*About this exercise*
Each line below that includes the word "left" is to be reported.

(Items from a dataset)
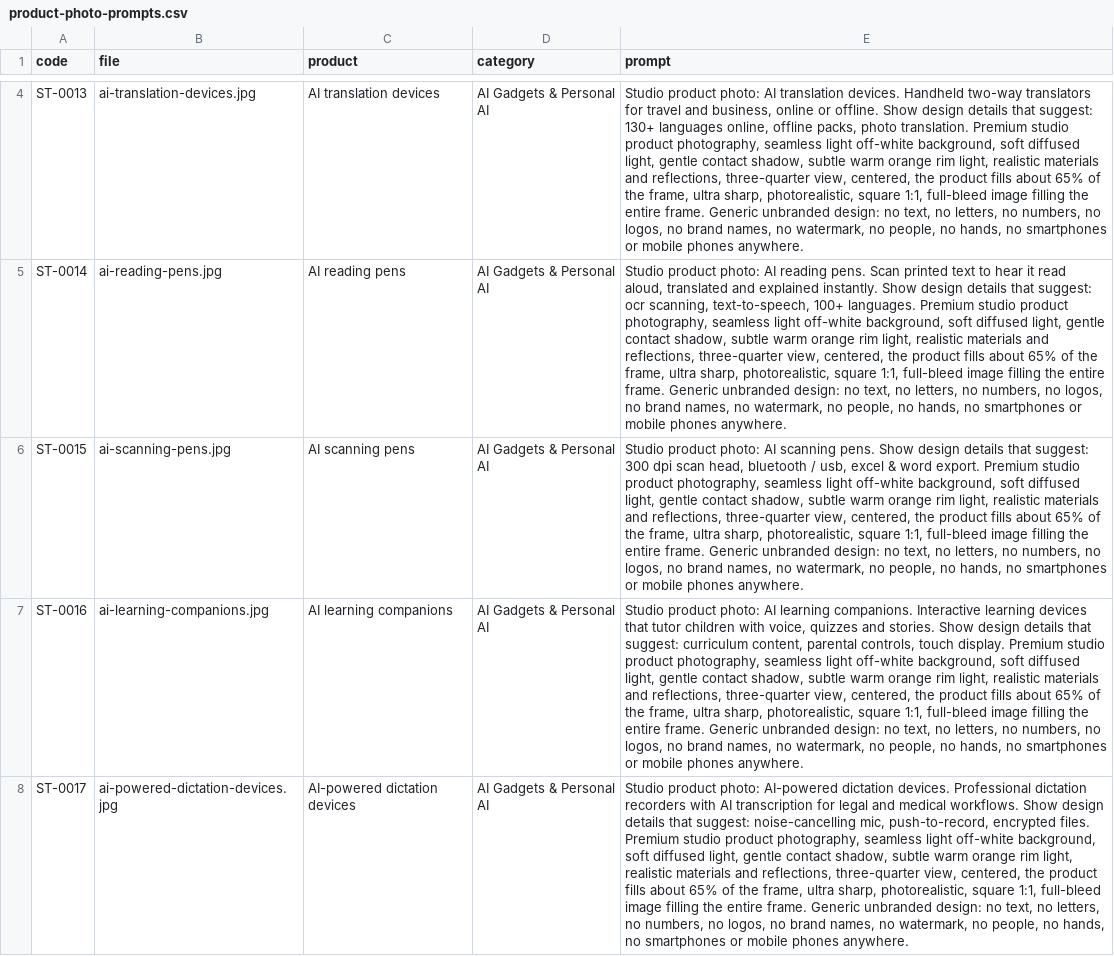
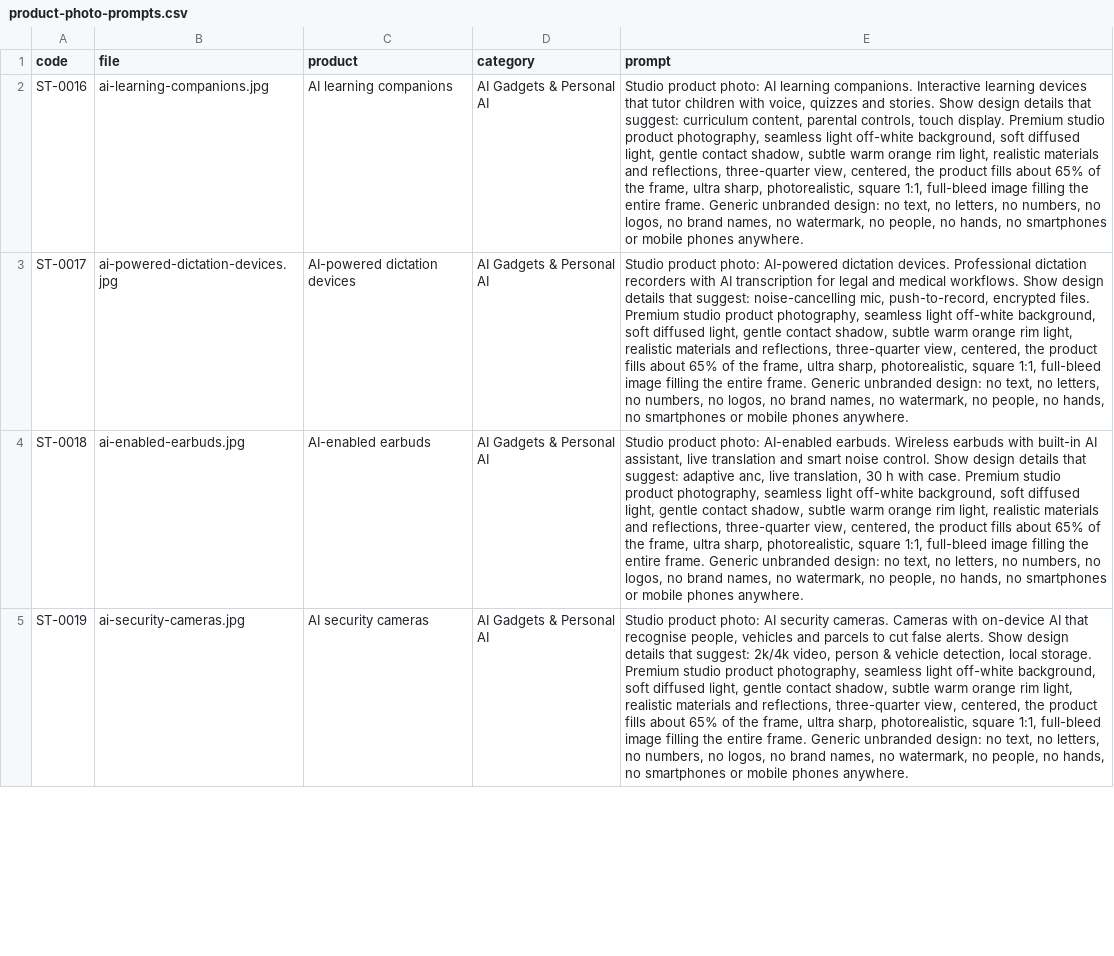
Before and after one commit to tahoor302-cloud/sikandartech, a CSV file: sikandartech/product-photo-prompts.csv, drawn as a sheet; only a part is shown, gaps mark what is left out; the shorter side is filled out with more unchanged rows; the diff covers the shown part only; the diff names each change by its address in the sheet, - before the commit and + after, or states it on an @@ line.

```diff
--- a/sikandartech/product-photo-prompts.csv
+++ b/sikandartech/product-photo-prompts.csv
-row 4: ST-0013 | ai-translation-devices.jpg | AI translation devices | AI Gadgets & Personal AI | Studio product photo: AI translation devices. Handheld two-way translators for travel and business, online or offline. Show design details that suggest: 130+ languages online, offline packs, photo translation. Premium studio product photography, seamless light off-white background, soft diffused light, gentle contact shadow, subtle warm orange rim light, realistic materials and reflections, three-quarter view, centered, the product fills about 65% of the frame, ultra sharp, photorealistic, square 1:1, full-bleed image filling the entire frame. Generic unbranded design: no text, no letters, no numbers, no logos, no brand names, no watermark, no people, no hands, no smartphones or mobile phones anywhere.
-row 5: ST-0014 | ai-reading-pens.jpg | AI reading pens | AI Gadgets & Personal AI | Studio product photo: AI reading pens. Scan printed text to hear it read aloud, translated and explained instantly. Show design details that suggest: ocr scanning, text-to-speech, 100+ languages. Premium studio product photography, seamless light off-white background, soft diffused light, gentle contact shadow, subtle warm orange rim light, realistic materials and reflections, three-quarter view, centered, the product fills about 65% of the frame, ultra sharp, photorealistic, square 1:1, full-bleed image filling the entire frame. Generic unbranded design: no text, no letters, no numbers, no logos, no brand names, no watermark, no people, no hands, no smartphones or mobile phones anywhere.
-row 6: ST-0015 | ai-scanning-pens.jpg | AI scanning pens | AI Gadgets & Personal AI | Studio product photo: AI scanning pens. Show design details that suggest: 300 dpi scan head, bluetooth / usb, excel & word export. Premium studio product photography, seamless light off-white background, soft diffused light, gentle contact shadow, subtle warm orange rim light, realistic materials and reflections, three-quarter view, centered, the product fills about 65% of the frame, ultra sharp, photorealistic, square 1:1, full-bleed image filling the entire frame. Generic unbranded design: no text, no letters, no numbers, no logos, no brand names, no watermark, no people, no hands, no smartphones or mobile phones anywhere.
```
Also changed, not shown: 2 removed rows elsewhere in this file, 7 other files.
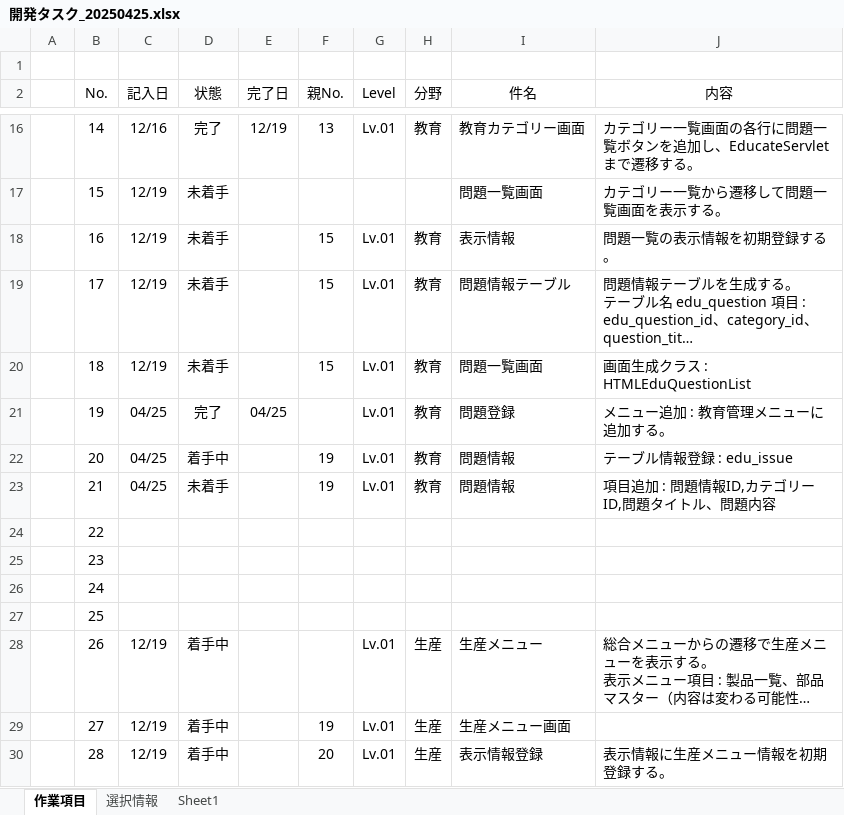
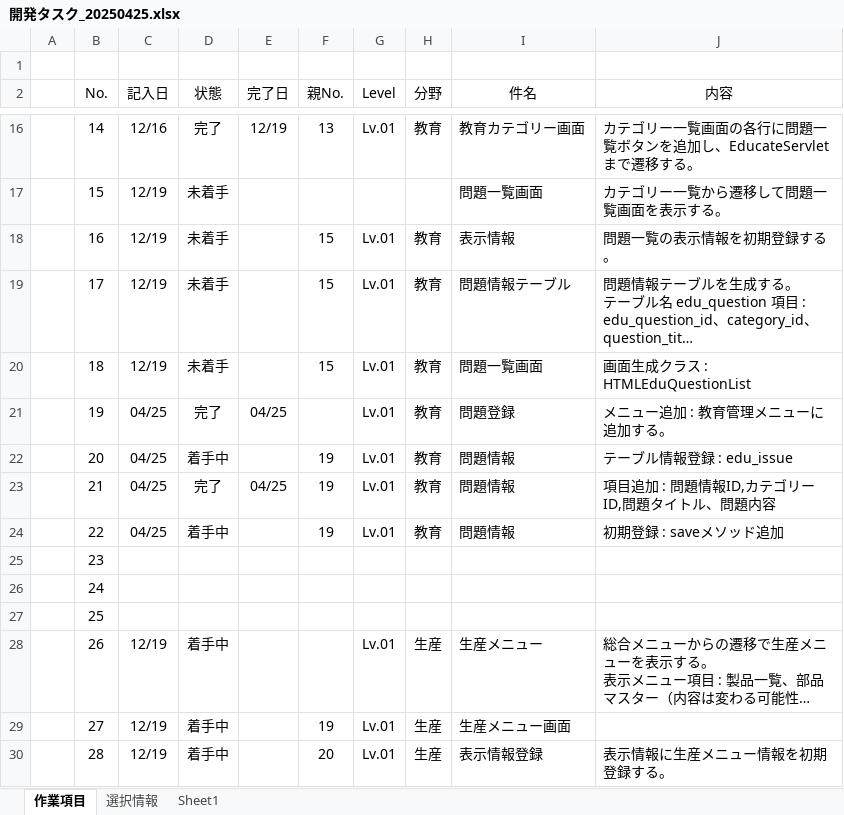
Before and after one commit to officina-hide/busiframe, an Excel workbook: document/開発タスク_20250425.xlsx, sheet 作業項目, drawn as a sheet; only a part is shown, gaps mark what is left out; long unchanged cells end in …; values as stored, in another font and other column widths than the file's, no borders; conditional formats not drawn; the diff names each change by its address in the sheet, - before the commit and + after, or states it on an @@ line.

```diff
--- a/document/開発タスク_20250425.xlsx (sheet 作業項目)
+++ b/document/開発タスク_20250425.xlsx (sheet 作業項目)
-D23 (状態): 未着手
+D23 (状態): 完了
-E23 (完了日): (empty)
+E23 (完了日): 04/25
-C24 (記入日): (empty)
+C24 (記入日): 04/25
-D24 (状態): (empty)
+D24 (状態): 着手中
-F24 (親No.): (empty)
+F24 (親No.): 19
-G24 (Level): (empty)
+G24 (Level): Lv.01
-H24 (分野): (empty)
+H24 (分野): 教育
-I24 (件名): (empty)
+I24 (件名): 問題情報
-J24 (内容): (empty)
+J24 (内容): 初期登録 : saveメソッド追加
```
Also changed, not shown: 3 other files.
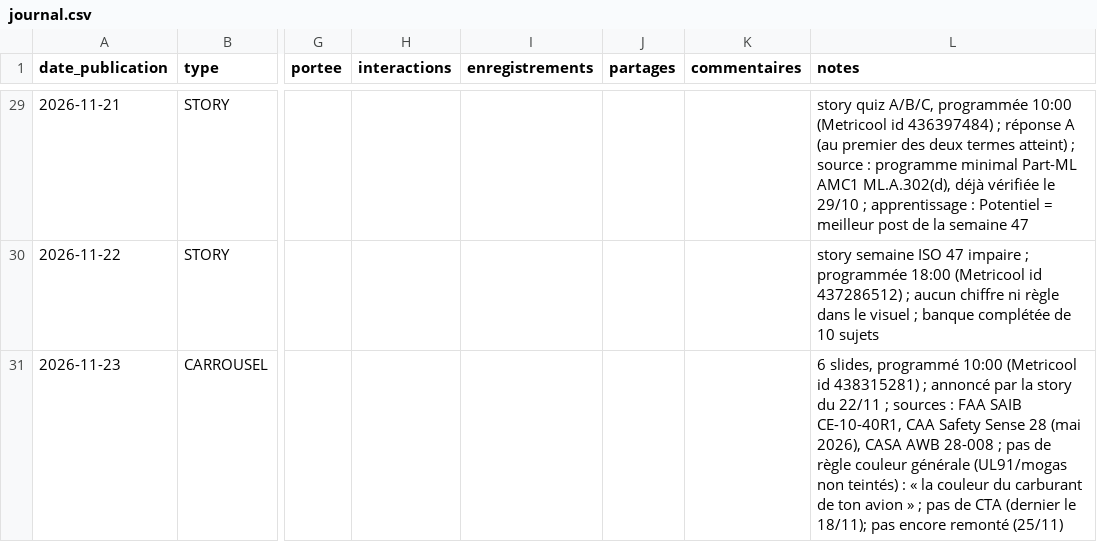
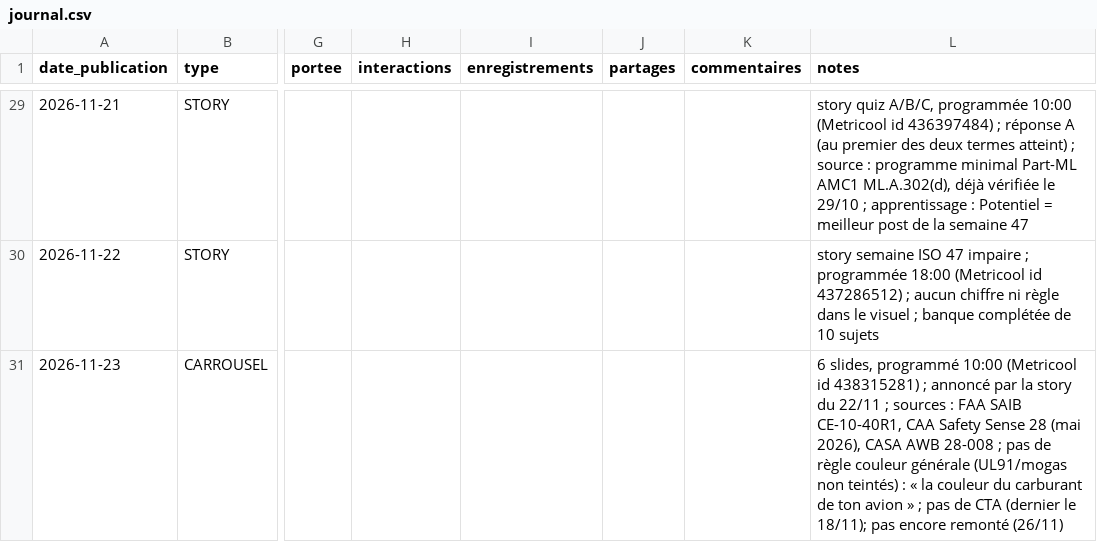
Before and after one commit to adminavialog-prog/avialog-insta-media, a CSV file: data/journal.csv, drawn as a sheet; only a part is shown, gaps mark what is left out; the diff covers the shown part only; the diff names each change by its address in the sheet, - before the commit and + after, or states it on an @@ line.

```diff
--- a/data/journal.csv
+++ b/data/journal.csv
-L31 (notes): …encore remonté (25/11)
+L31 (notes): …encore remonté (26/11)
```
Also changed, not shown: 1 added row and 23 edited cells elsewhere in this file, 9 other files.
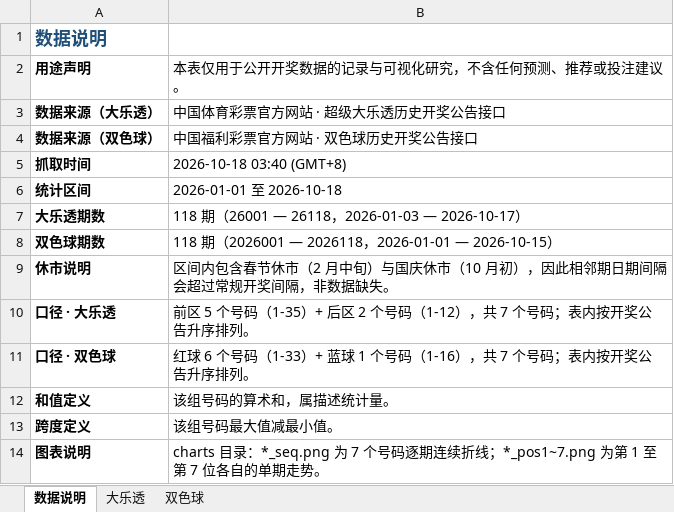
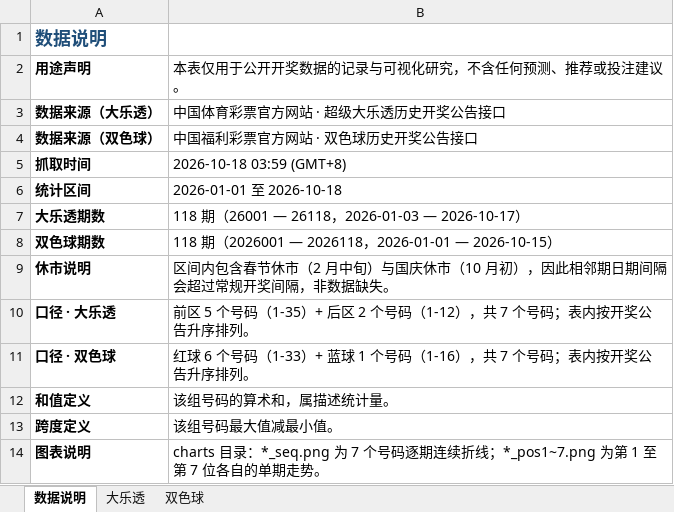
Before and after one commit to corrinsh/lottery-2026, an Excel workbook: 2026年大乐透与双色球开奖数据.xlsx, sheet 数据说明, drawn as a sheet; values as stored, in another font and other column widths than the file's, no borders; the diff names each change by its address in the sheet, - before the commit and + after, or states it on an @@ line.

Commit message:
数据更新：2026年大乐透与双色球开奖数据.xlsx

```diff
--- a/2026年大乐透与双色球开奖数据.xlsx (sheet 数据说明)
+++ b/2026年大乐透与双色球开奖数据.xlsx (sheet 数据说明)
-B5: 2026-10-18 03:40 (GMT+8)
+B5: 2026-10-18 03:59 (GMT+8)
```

*The answer*
Before and after one commit to tahoor302-cloud/sikandartech, a CSV file: sikandartech/product-photo-prompts.csv, drawn as a sheet; only a part is shown, gaps mark what is left out; the shorter side is filled out with more unchanged rows; the diff covers the shown part only; the diff names each change by its address in the sheet, - before the commit and + after, or states it on an @@ line.
Before and after one commit to officina-hide/busiframe, an Excel workbook: document/開発タスク_20250425.xlsx, sheet 作業項目, drawn as a sheet; only a part is shown, gaps mark what is left out; long unchanged cells end in …; values as stored, in another font and other column widths than the file's, no borders; conditional formats not drawn; the diff names each change by its address in the sheet, - before the commit and + after, or states it on an @@ line.
Before and after one commit to adminavialog-prog/avialog-insta-media, a CSV file: data/journal.csv, drawn as a sheet; only a part is shown, gaps mark what is left out; the diff covers the shown part only; the diff names each change by its address in the sheet, - before the commit and + after, or states it on an @@ line.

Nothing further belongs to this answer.